- [The task] This exercise calls for every line of the data below with the string "family" in it.

________________________

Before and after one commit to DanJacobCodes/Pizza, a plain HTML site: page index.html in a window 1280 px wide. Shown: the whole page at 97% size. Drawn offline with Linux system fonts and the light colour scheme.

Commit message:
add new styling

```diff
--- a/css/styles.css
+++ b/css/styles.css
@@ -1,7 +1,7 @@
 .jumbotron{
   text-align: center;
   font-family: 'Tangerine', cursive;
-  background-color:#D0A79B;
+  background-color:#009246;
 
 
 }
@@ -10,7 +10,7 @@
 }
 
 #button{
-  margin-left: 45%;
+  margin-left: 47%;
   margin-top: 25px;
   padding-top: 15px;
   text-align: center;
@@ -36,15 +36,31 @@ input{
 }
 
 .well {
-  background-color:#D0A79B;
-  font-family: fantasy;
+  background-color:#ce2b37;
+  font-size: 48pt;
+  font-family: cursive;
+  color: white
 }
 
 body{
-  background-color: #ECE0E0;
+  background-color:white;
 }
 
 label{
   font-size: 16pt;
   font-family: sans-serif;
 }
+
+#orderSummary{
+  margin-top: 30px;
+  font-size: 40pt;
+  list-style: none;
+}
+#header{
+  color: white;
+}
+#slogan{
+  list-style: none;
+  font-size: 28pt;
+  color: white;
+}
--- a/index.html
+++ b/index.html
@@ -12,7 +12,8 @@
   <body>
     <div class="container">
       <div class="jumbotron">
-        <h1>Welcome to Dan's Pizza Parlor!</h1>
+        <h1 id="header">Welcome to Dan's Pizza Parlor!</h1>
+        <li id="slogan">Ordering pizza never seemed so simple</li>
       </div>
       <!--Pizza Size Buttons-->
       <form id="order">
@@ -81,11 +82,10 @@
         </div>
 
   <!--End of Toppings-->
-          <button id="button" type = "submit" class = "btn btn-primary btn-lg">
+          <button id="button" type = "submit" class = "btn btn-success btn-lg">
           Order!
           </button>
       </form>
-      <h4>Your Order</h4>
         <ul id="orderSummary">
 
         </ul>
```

________________________

- [Result of this exercise]
   font-family: 'Tangerine', cursive;
-  font-family: fantasy;
+  font-family: cursive;
   font-family: sans-serif;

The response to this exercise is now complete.